* _Version comparison data_
——————————
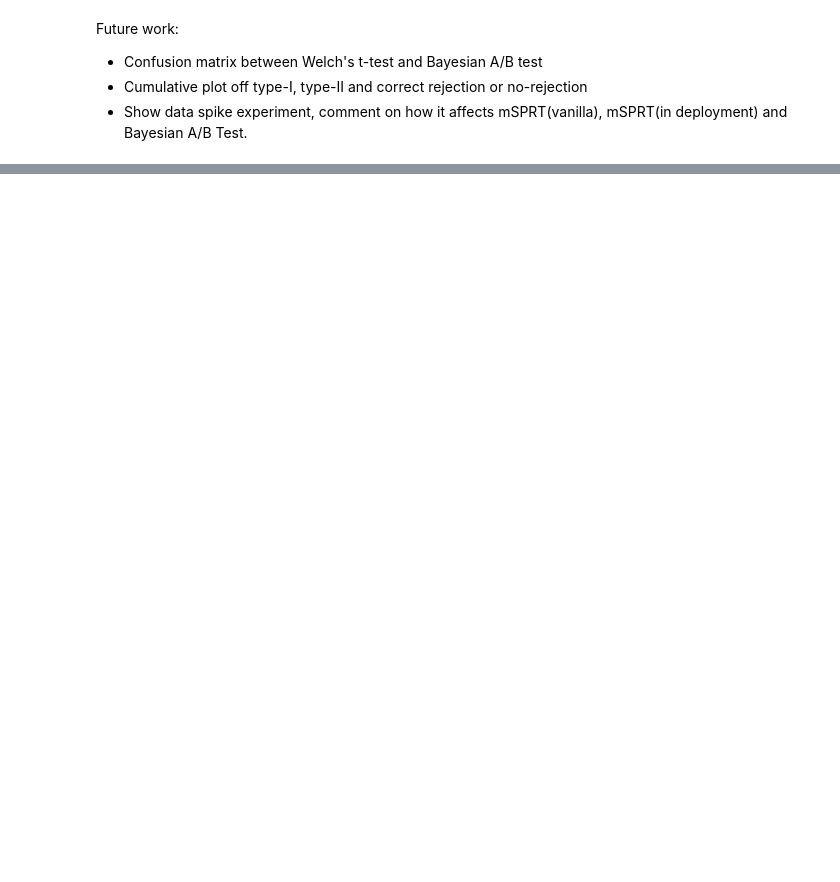
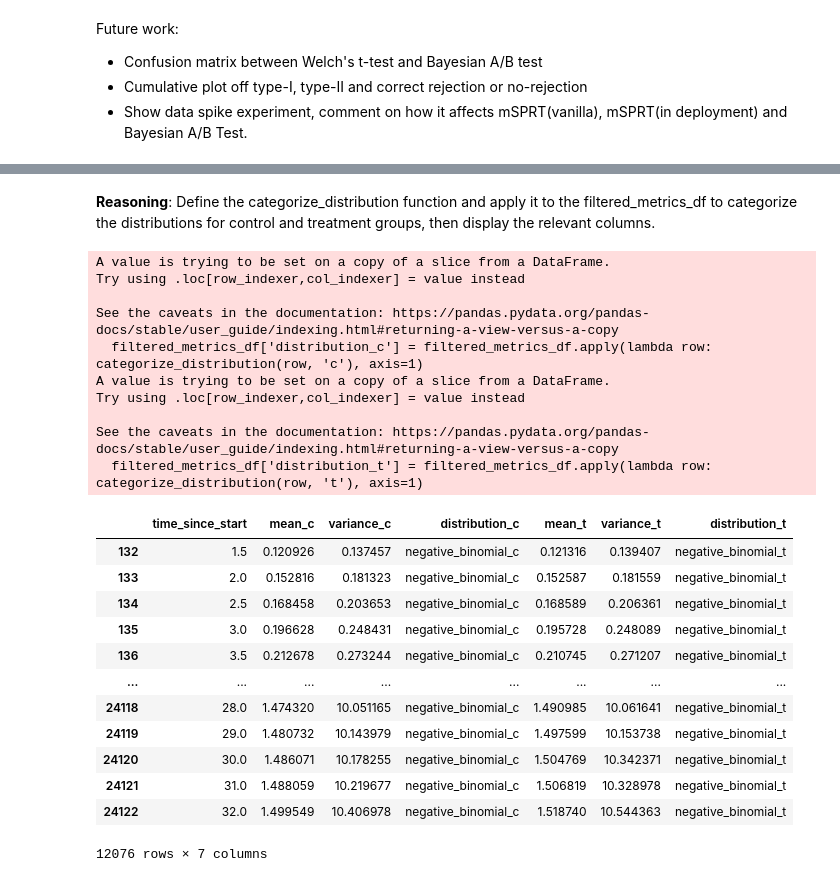
Before and after one commit to madanmohan-venkatesan/notebooks, a Jupyter notebook: oce-dataset.ipynb, the cells around one changed output, grey strips where cells are left out. Cells and saved outputs as stored; diff of their text form; code cells hidden in the pictures; blank space fills up the shorter version.

```diff
--- a/oce-dataset.ipynb
+++ b/oce-dataset.ipynb
@@ -700,0 +786,2 @@ Future work:
+# %%
+filtered_metrics_df = abtest_metrics_df[abtest_metrics_df['metric_id'].isin([2, 3])]
@@ -700,0 +793,43 @@ Future work:
+# %% [markdown]
+**Reasoning**:
+Define the categorize_distribution function and apply it to the filtered_metrics_df to categorize the distributions for control and treatment groups, then display the relevant columns.
+# %%
+def categorize_distribution(row, group):
+    mean = row[f'mean_{group}']
+    variance = row[f'variance_{group}']
+
+    if np.isclose(mean, variance):
+        return f'poisson_{group}'
+    elif variance < mean:
+        return f'binomial_{group}'
+    else:
+        return f'negative_binomial_{group}'
+
+filtered_metrics_df['distribution_c'] = filtered_metrics_df.apply(lambda row: categorize_distribution(row, 'c'), axis=1)
+filtered_metrics_df['distribution_t'] = filtered_metrics_df.apply(lambda row: categorize_distribution(row, 't'), axis=1)
+
+display(filtered_metrics_df[['time_since_start', 'mean_c', 'variance_c', 'distribution_c', 'mean_t', 'variance_t', 'distribution_t']])
+# %% [output]
+A value is trying to be set on a copy of a slice from a DataFrame.
+Try using .loc[row_indexer,col_indexer] = value instead
+
+See the caveats in the documentation: https://pandas.pydata.org/pandas-docs/stable/user_guide/indexing.html#returning-a-view-versus-a-copy
+  filtered_metrics_df['distribution_c'] = filtered_metrics_df.apply(lambda row: categorize_distribution(row, 'c'), axis=1)
+A value is trying to be set on a copy of a slice from a DataFrame.
+Try using .loc[row_indexer,col_indexer] = value instead
+
+See the caveats in the documentation: https://pandas.pydata.org/pandas-docs/stable/user_guide/indexing.html#returning-a-view-versus-a-copy
+  filtered_metrics_df['distribution_t'] = filtered_metrics_df.apply(lambda row: categorize_distribution(row, 't'), axis=1)
+|  | time_since_start | mean_c | variance_c | distribution_c | mean_t | variance_t | distribution_t |
+| 132 | 1.5 | 0.120926 | 0.137457 | negative_binomial_c | 0.121316 | 0.139407 | negative_binomial_t |
+| 133 | 2.0 | 0.152816 | 0.181323 | negative_binomial_c | 0.152587 | 0.181559 | negative_binomial_t |
+| 134 | 2.5 | 0.168458 | 0.203653 | negative_binomial_c | 0.168589 | 0.206361 | negative_binomial_t |
+| 135 | 3.0 | 0.196628 | 0.248431 | negative_binomial_c | 0.195728 | 0.248089 | negative_binomial_t |
+| 136 | 3.5 | 0.212678 | 0.273244 | negative_binomial_c | 0.210745 | 0.271207 | negative_binomial_t |
+| ... | ... | ... | ... | ... | ... | ... | ... |
+| 24118 | 28.0 | 1.474320 | 10.051165 | negative_binomial_c | 1.490985 | 10.061641 | negative_binomial_t |
+| 24119 | 29.0 | 1.480732 | 10.143979 | negative_binomial_c | 1.497599 | 10.153738 | negative_binomial_t |
+| 24120 | 30.0 | 1.486071 | 10.178255 | negative_binomial_c | 1.504769 | 10.342371 | negative_binomial_t |
+| 24121 | 31.0 | 1.488059 | 10.219677 | negative_binomial_c | 1.506819 | 10.328978 | negative_binomial_t |
+| 24122 | 32.0 | 1.499549 | 10.406978 | negative_binomial_c | 1.518740 | 10.544363 | negative_binomial_t |
+12076 rows × 7 columns
```
Also changed, not shown: parts of 22 cells of this notebook.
——————————
Each line of the data above must be repeated exactly, images excluded.

* _Output for this exercise_
Before and after one commit to madanmohan-venkatesan/notebooks, a Jupyter notebook: oce-dataset.ipynb, the cells around one changed output, grey strips where cells are left out. Cells and saved outputs as stored; diff of their text form; code cells hidden in the pictures; blank space fills up the shorter version.

```diff
--- a/oce-dataset.ipynb
+++ b/oce-dataset.ipynb
@@ -700,0 +786,2 @@ Future work:
+# %%
+filtered_metrics_df = abtest_metrics_df[abtest_metrics_df['metric_id'].isin([2, 3])]
@@ -700,0 +793,43 @@ Future work:
+# %% [markdown]
+**Reasoning**:
+Define the categorize_distribution function and apply it to the filtered_metrics_df to categorize the distributions for control and treatment groups, then display the relevant columns.
+# %%
+def categorize_distribution(row, group):
+    mean = row[f'mean_{group}']
+    variance = row[f'variance_{group}']
+
+    if np.isclose(mean, variance):
+        return f'poisson_{group}'
+    elif variance < mean:
+        return f'binomial_{group}'
+    else:
+        return f'negative_binomial_{group}'
+
+filtered_metrics_df['distribution_c'] = filtered_metrics_df.apply(lambda row: categorize_distribution(row, 'c'), axis=1)
+filtered_metrics_df['distribution_t'] = filtered_metrics_df.apply(lambda row: categorize_distribution(row, 't'), axis=1)
+
+display(filtered_metrics_df[['time_since_start', 'mean_c', 'variance_c', 'distribution_c', 'mean_t', 'variance_t', 'distribution_t']])
+# %% [output]
+A value is trying to be set on a copy of a slice from a DataFrame.
+Try using .loc[row_indexer,col_indexer] = value instead
+
+See the caveats in the documentation: https://pandas.pydata.org/pandas-docs/stable/user_guide/indexing.html#returning-a-view-versus-a-copy
+  filtered_metrics_df['distribution_c'] = filtered_metrics_df.apply(lambda row: categorize_distribution(row, 'c'), axis=1)
+A value is trying to be set on a copy of a slice from a DataFrame.
+Try using .loc[row_indexer,col_indexer] = value instead
+
+See the caveats in the documentation: https://pandas.pydata.org/pandas-docs/stable/user_guide/indexing.html#returning-a-view-versus-a-copy
+  filtered_metrics_df['distribution_t'] = filtered_metrics_df.apply(lambda row: categorize_distribution(row, 't'), axis=1)
+|  | time_since_start | mean_c | variance_c | distribution_c | mean_t | variance_t | distribution_t |
+| 132 | 1.5 | 0.120926 | 0.137457 | negative_binomial_c | 0.121316 | 0.139407 | negative_binomial_t |
+| 133 | 2.0 | 0.152816 | 0.181323 | negative_binomial_c | 0.152587 | 0.181559 | negative_binomial_t |
+| 134 | 2.5 | 0.168458 | 0.203653 | negative_binomial_c | 0.168589 | 0.206361 | negative_binomial_t |
+| 135 | 3.0 | 0.196628 | 0.248431 | negative_binomial_c | 0.195728 | 0.248089 | negative_binomial_t |
+| 136 | 3.5 | 0.212678 | 0.273244 | negative_binomial_c | 0.210745 | 0.271207 | negative_binomial_t |
+| ... | ... | ... | ... | ... | ... | ... | ... |
+| 24118 | 28.0 | 1.474320 | 10.051165 | negative_binomial_c | 1.490985 | 10.061641 | negative_binomial_t |
+| 24119 | 29.0 | 1.480732 | 10.143979 | negative_binomial_c | 1.497599 | 10.153738 | negative_binomial_t |
+| 24120 | 30.0 | 1.486071 | 10.178255 | negative_binomial_c | 1.504769 | 10.342371 | negative_binomial_t |
+| 24121 | 31.0 | 1.488059 | 10.219677 | negative_binomial_c | 1.506819 | 10.328978 | negative_binomial_t |
+| 24122 | 32.0 | 1.499549 | 10.406978 | negative_binomial_c | 1.518740 | 10.544363 | negative_binomial_t |
+12076 rows × 7 columns
```
Also changed, not shown: parts of 22 cells of this notebook.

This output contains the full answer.